Data: Begin

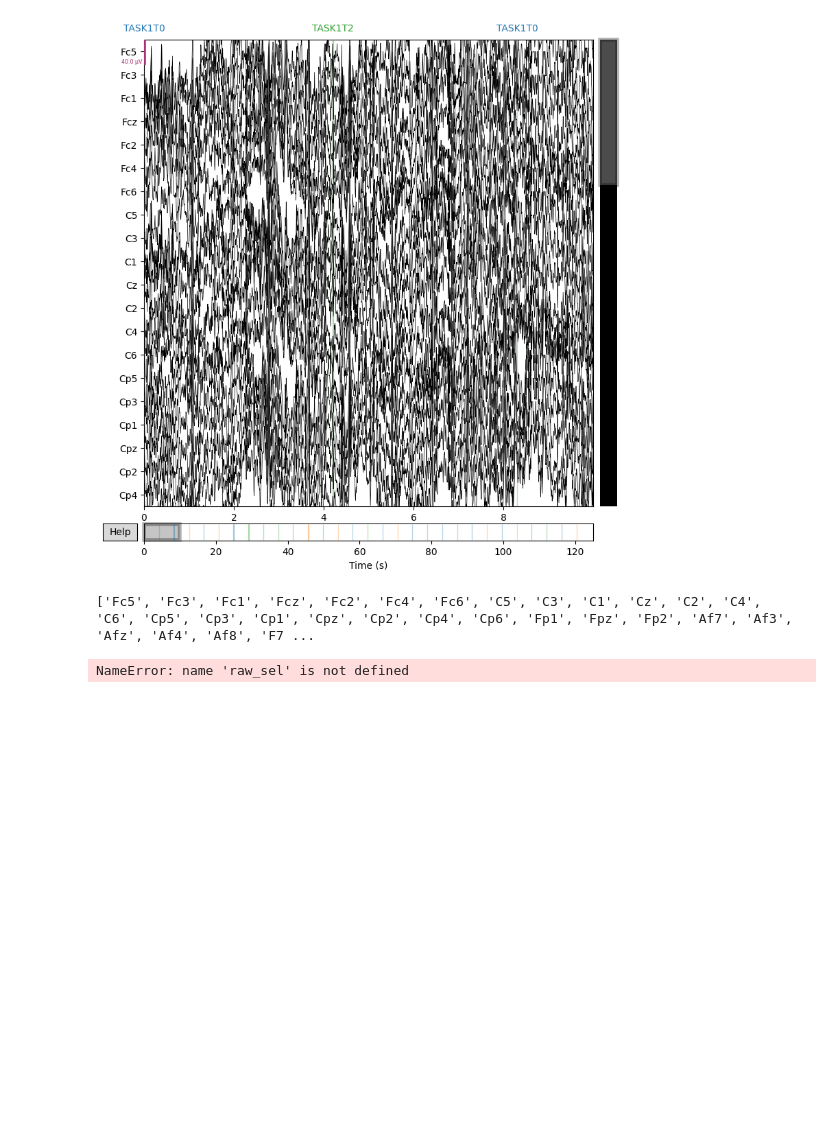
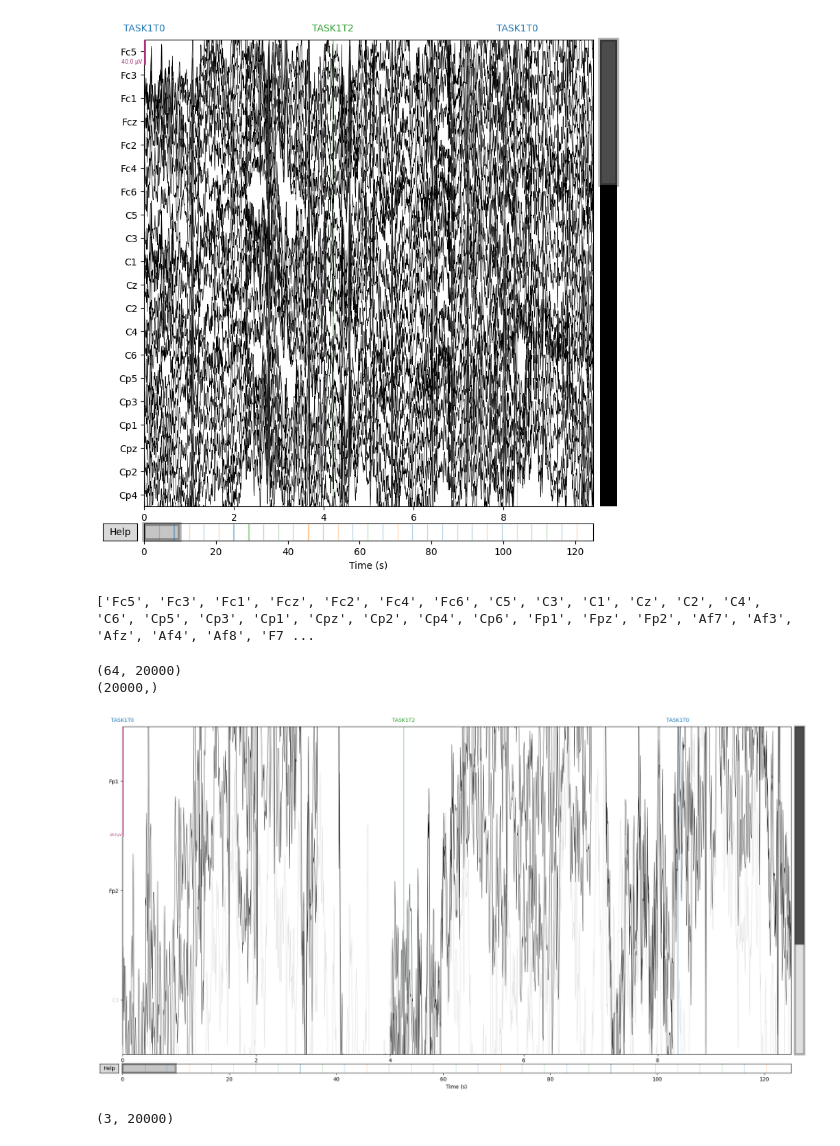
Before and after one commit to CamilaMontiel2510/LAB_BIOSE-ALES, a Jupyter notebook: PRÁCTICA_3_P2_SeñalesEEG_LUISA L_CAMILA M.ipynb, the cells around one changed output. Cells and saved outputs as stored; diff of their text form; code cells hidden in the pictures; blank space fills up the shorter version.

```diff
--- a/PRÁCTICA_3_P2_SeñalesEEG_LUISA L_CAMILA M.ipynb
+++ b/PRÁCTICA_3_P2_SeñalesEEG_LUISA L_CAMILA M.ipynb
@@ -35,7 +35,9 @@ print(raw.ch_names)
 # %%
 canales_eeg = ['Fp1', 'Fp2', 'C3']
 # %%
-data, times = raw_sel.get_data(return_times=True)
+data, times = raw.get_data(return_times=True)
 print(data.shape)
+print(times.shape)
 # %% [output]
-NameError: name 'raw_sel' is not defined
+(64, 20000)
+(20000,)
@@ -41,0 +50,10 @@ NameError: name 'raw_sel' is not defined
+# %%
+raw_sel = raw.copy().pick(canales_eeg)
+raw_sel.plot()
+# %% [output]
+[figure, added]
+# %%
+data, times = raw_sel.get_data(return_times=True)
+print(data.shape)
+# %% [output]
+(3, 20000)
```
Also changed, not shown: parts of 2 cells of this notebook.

Data: End

**Problem statement:** Repeat the whole of the material above exactly, but keep the pictures out.

**Reply to the exercise:**
Before and after one commit to CamilaMontiel2510/LAB_BIOSE-ALES, a Jupyter notebook: PRÁCTICA_3_P2_SeñalesEEG_LUISA L_CAMILA M.ipynb, the cells around one changed output. Cells and saved outputs as stored; diff of their text form; code cells hidden in the pictures; blank space fills up the shorter version.

```diff
--- a/PRÁCTICA_3_P2_SeñalesEEG_LUISA L_CAMILA M.ipynb
+++ b/PRÁCTICA_3_P2_SeñalesEEG_LUISA L_CAMILA M.ipynb
@@ -35,7 +35,9 @@ print(raw.ch_names)
 # %%
 canales_eeg = ['Fp1', 'Fp2', 'C3']
 # %%
-data, times = raw_sel.get_data(return_times=True)
+data, times = raw.get_data(return_times=True)
 print(data.shape)
+print(times.shape)
 # %% [output]
-NameError: name 'raw_sel' is not defined
+(64, 20000)
+(20000,)
@@ -41,0 +50,10 @@ NameError: name 'raw_sel' is not defined
+# %%
+raw_sel = raw.copy().pick(canales_eeg)
+raw_sel.plot()
+# %% [output]
+[figure, added]
+# %%
+data, times = raw_sel.get_data(return_times=True)
+print(data.shape)
+# %% [output]
+(3, 20000)
```
Also changed, not shown: parts of 2 cells of this notebook.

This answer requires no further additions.